Hobbitstee Wildlife Refuge partnering with LTC facilities

Hobbitstee Wildlife Refuge partnering with LTC facilities

By Kaitlyn Clark

The Haldimand Press

JARVIS—Chantal Theijn, Founder of Hobbitstee Wildlife Refuge, has combined a need to help both birds and seniors in a new project.

“Hobbitstee has joined Nature Canada in an effort to create bird friendly cities, so I was contemplating how to meet some of the criteria,” explained Theijn of how she came up with the plan over the holidays to bring bird feeders to long-term care (LTC) facilities. The bird friendly city needs to encourage citizen science and people to participate in bird watch programs, and Theijn saw an opportunity for seniors to join in.

“I was being plagued by trying to come up with an idea to provide some form of an activity for people stuck in a long-term care facility during this pandemic. I did this while looking at the bird at our bird feeder and the idea kind of popped in my head,” added Theijn. “I firmly believe that during this unprecedented time of lockdowns and covid scares we have a moral obligation to do what we can for our fellow humans. This bird feeder project is our modest contribution.”
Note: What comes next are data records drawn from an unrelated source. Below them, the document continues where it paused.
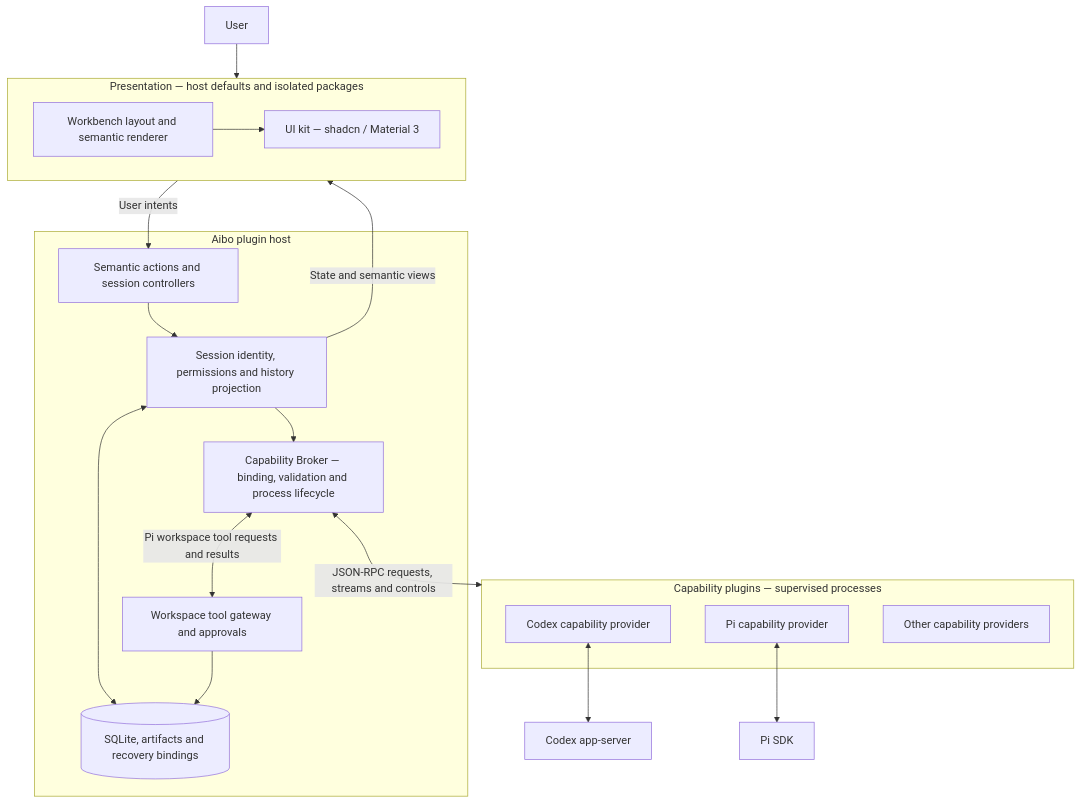
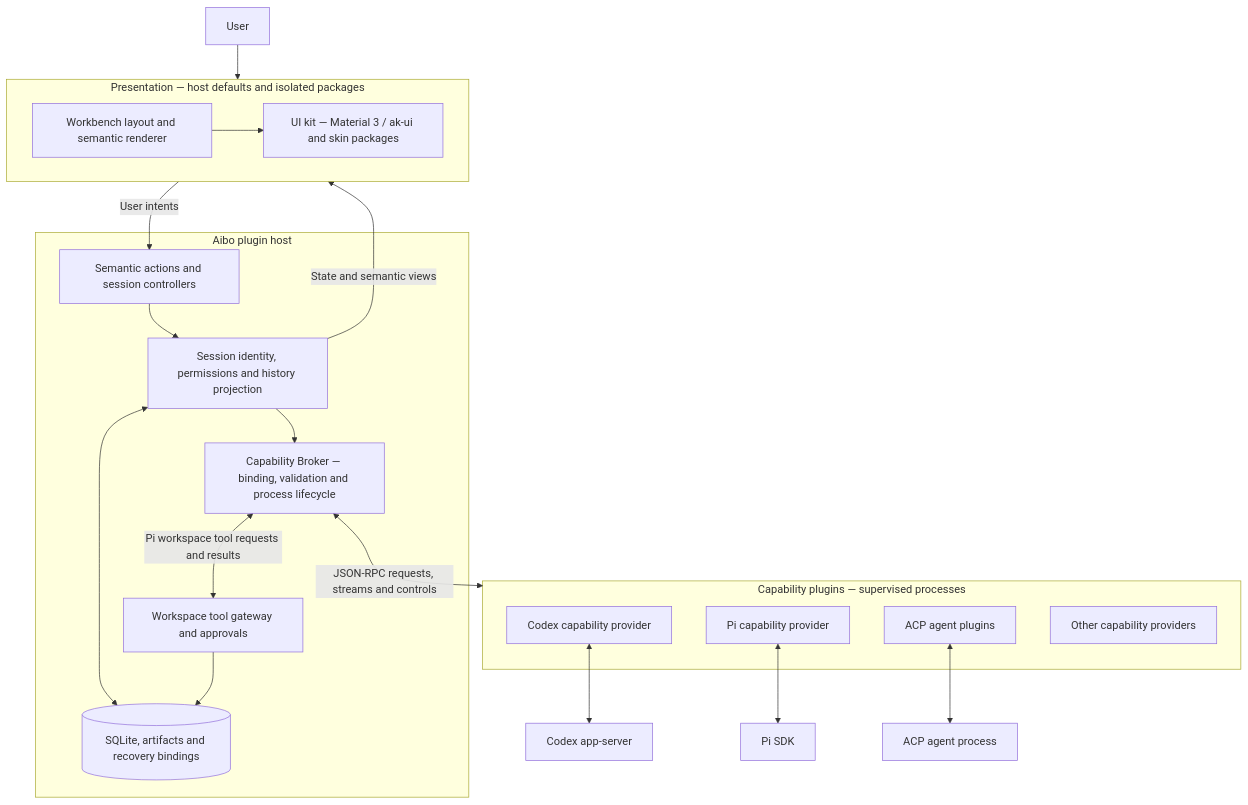
Before and after one commit to chldu2000/aibo: the diagram in README.md, drawn with Mermaid. The commit also changed other lines of this file and 43 other files, not shown here.

````diff
--- a/README.md
+++ b/README.md
@@ -24,30 +29,32 @@
 ```mermaid
 flowchart TB
     user[User] --> presentation
     subgraph presentation[Presentation — host defaults and isolated packages]
         shell[Workbench layout and semantic renderer]
-        kit[UI kit — shadcn / Material 3]
+        kit[UI kit — Material 3 / ak-ui and skin packages]
         shell --> kit
     end
     subgraph host[Aibo plugin host]
         actions[Semantic actions and session controllers]
         sessions[Session identity, permissions and history projection]
         broker[Capability Broker — binding, validation and process lifecycle]
         gateway[Workspace tool gateway and approvals]
         storage[(SQLite, artifacts and recovery bindings)]
         actions --> sessions --> broker
         sessions <--> storage
         gateway --> storage
     end
     subgraph plugins[Capability plugins — supervised processes]
         codex[Codex capability provider]
         pi[Pi capability provider]
+        acp[ACP agent plugins]
         extra[Other capability providers]
     end
     presentation -->|User intents| actions
     sessions -->|State and semantic views| presentation
     broker <-->|JSON-RPC requests, streams and controls| plugins
     broker <-->|Pi workspace tool requests and results| gateway
     codex <--> native[Codex app-server]
     pi <--> sdk[Pi SDK]
+    acp <--> agent[ACP agent process]
 ```
````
The project, organized by Hobbitstee’s board of directors, contacts the LTCs for permission, sources the bird feeders and supplies needed, and then recruits and assigns volunteers to install bird feeding stations, which are then cleaned and refilled multiple times per week by that same volunteer.
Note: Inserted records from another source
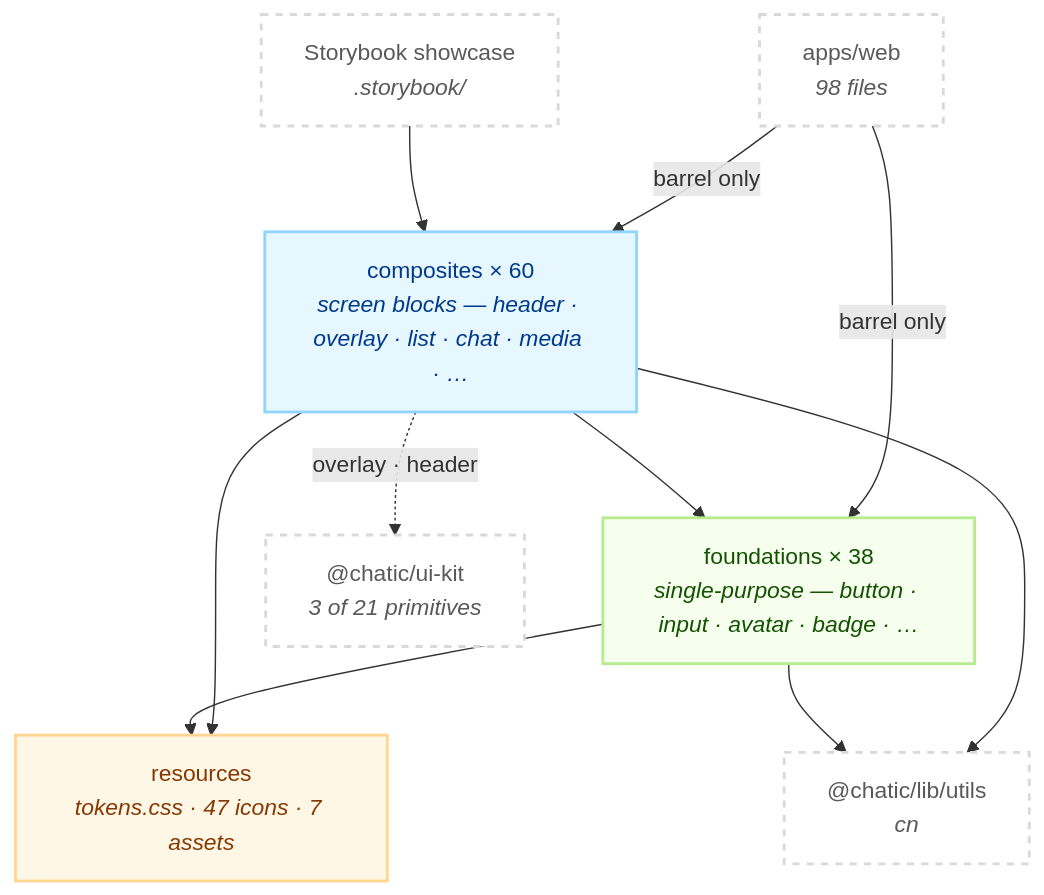
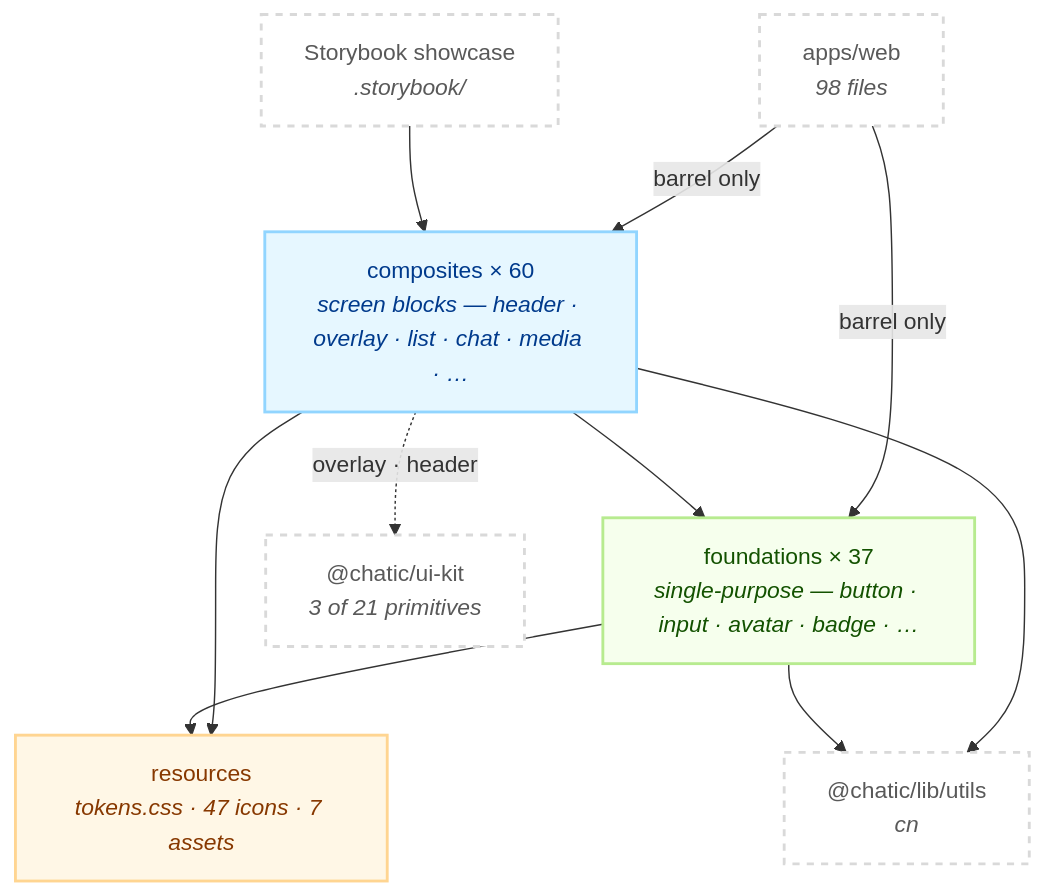
Before and after one commit to lemoncloud-io/dou-app: the first of 2 diagrams in libs/web-ui-kit/README.md, drawn with Mermaid. The commit also changed other lines of this file and 11 other files, not shown here.

````diff
--- a/libs/web-ui-kit/README.md
+++ b/libs/web-ui-kit/README.md
@@ -116,27 +116,27 @@
 ```mermaid
 flowchart TD
     classDef comp fill:#e6f7ff,stroke:#91d5ff,stroke-width:2px,color:#003a8c;
     classDef found fill:#f6ffed,stroke:#b7eb8f,stroke-width:2px,color:#135200;
     classDef res fill:#fff7e6,stroke:#ffd591,stroke-width:2px,color:#873800;
     classDef ext fill:#ffffff,stroke:#d9d9d9,stroke-width:2px,color:#595959,stroke-dasharray: 5 5;
 
     App["apps/web<br/><i>98 files</i>"]:::ext
     SB["Storybook showcase<br/><i>.storybook/</i>"]:::ext
 
     C["composites × 60<br/><i>screen blocks — header · overlay · list · chat · media · …</i>"]:::comp
-    F["foundations × 38<br/><i>single-purpose — button · input · avatar · badge · …</i>"]:::found
+    F["foundations × 37<br/><i>single-purpose — button · input · avatar · badge · …</i>"]:::found
     R["resources<br/><i>tokens.css · 47 icons · 7 assets</i>"]:::res
 
     UK["@chatic/ui-kit<br/><i>3 of 21 primitives</i>"]:::ext
     CN["@chatic/lib/utils<br/><i>cn</i>"]:::ext
 
     App -->|"barrel only"| C
     App -->|"barrel only"| F
     SB --> C
     C --> F
     C --> R
     F --> R
     C -.->|"overlay · header"| UK
     C --> CN
     F --> CN
 ```
````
Home Hardware Paris has provided a discount on feeders, but Theijn noted there have been supply issues for shepherd’s hooks and feeders.

Additionally, Bogle Seed from Millgrove has provided bird seed at a reduced rate. Setting up a bird feeder at an LTC home costs around $100, and the annual maintenance is estimated at $350 per home.
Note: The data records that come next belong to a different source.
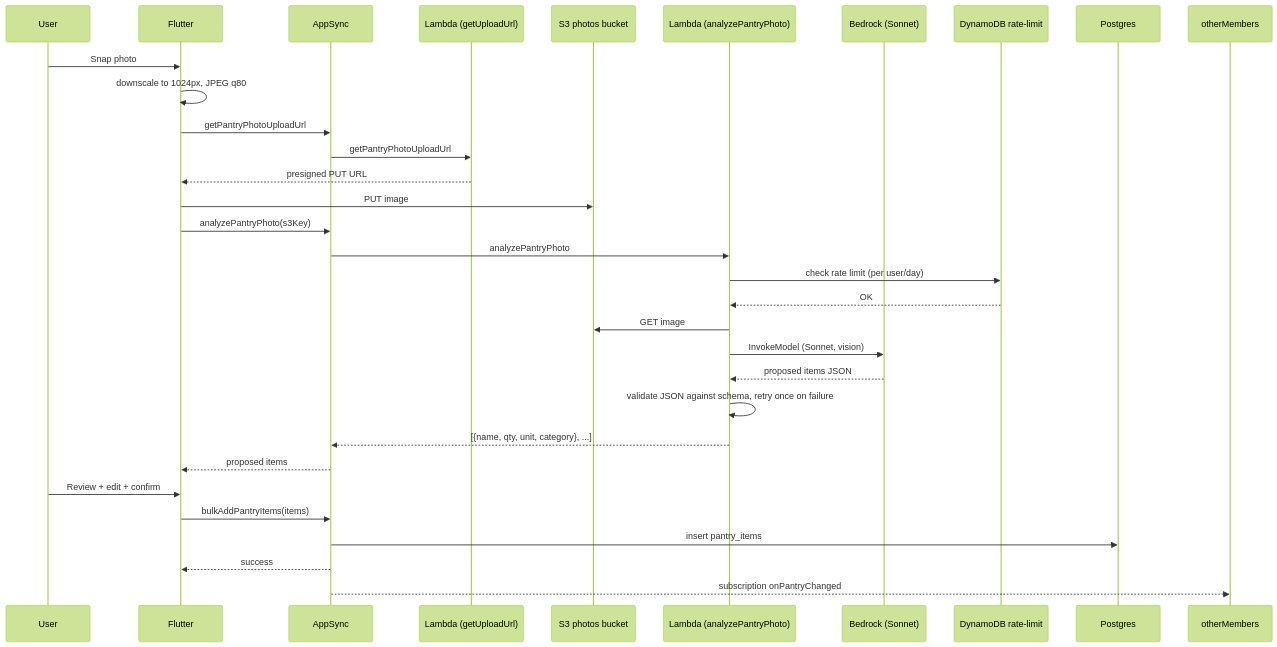
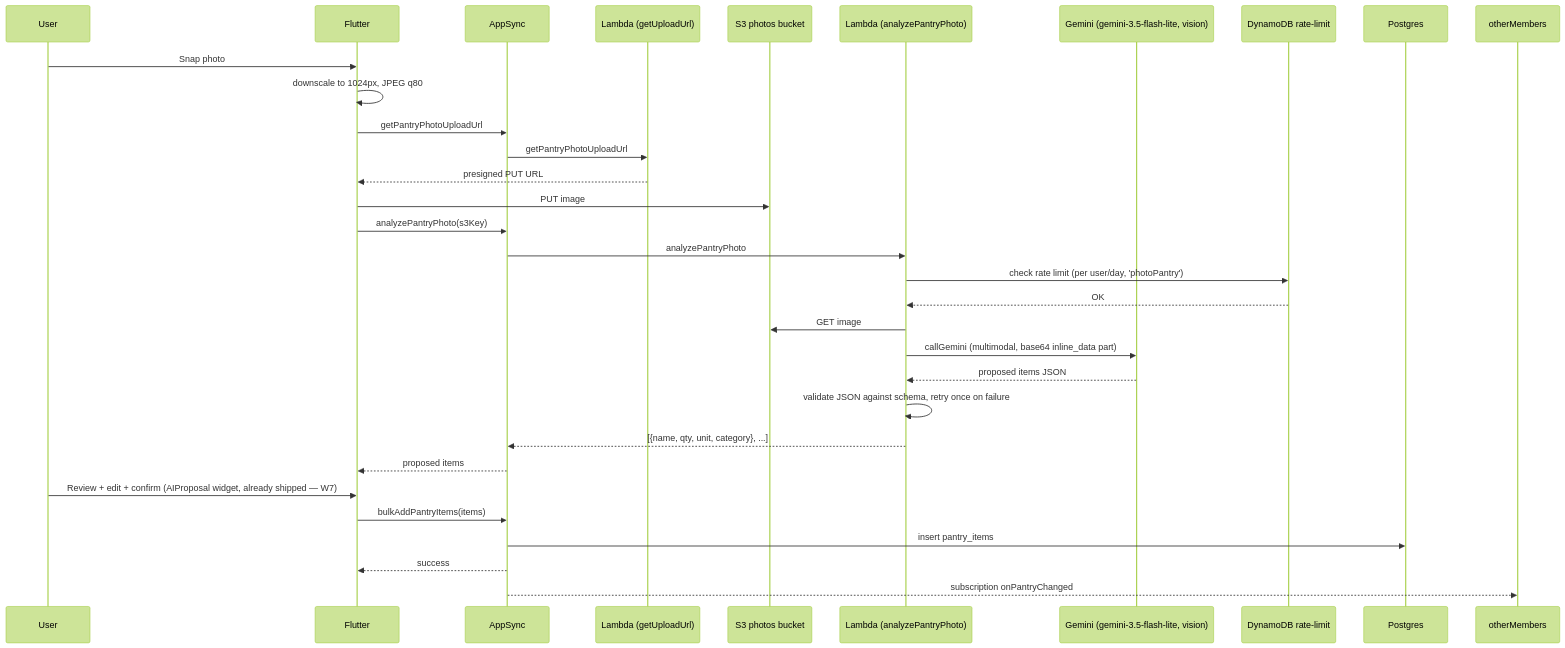
One commit to parimaanapp/parimaan changed the fifth of 8 diagrams in docs/SYSTEM_DESIGN.md. Above: the diagram before and after it, drawn with Mermaid (forest theme). The commit also changed other lines of this file and 25 other files, not shown here.

First line of the commit message:
feat: W19 S2 vision spike result, capture guidance, Gemini temperature fix, W20 plan draft (#194)

````diff
--- a/docs/SYSTEM_DESIGN.md
+++ b/docs/SYSTEM_DESIGN.md
@@ -215,34 +217,34 @@
 ```mermaid
 sequenceDiagram
   participant U as User
   participant App as Flutter
   participant AS as AppSync
   participant L1 as Lambda (getUploadUrl)
   participant S3 as S3 photos bucket
   participant L2 as Lambda (analyzePantryPhoto)
-  participant BR as Bedrock (Sonnet)
+  participant GM as Gemini (gemini-3.5-flash-lite, vision)
   participant DDB as DynamoDB rate-limit
   participant DB as Postgres
 
   U->>App: Snap photo
   App->>App: downscale to 1024px, JPEG q80
   App->>AS: getPantryPhotoUploadUrl
   AS->>L1: getPantryPhotoUploadUrl
   L1-->>App: presigned PUT URL
   App->>S3: PUT image
   App->>AS: analyzePantryPhoto(s3Key)
   AS->>L2: analyzePantryPhoto
-  L2->>DDB: check rate limit (per user/day)
+  L2->>DDB: check rate limit (per user/day, 'photoPantry')
   DDB-->>L2: OK
   L2->>S3: GET image
-  L2->>BR: InvokeModel (Sonnet, vision)
-  BR-->>L2: proposed items JSON
+  L2->>GM: callGemini (multimodal, base64 inline_data part)
+  GM-->>L2: proposed items JSON
   L2->>L2: validate JSON against schema, retry once on failure
   L2-->>AS: [{name, qty, unit, category}, ...]
   AS-->>App: proposed items
-  U->>App: Review + edit + confirm
+  U->>App: Review + edit + confirm (AIProposal widget, already shipped — W7)
   App->>AS: bulkAddPantryItems(items)
   AS->>DB: insert pantry_items
   AS-->>App: success
   AS-->>otherMembers: subscription onPantryChanged
 ```
````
Hobbitstee has been covering the entire cost of the program, although they are hoping businesses may step forward to sponsor a long-term care home near them.

Bird guides donated by Bird Studies Canada have been donated to each of the participating homes so that residents can identify any visiting birds to their feeder. So far, 10 homes have joined the project in St. Catharines, Welland, Fort Erie, Brantford, Hamilton, Simcoe, Guelph, Peterborough, Dundas, and Burlington.

“The goal of the project is to provide a pleasant distraction for the LTC residents. We hope that the participating LTCs will join the Big Backyard Bird Count or Project Feeder Watch to help provide citizens science data for our area to help towards the goal of bird friendly cities,” said Theijn.

Next up, the group is working on getting the project into Windsor, although distance has complicated things, and Theijn added, “We are really hoping for some of the Haldimand LTCs to give us permission.”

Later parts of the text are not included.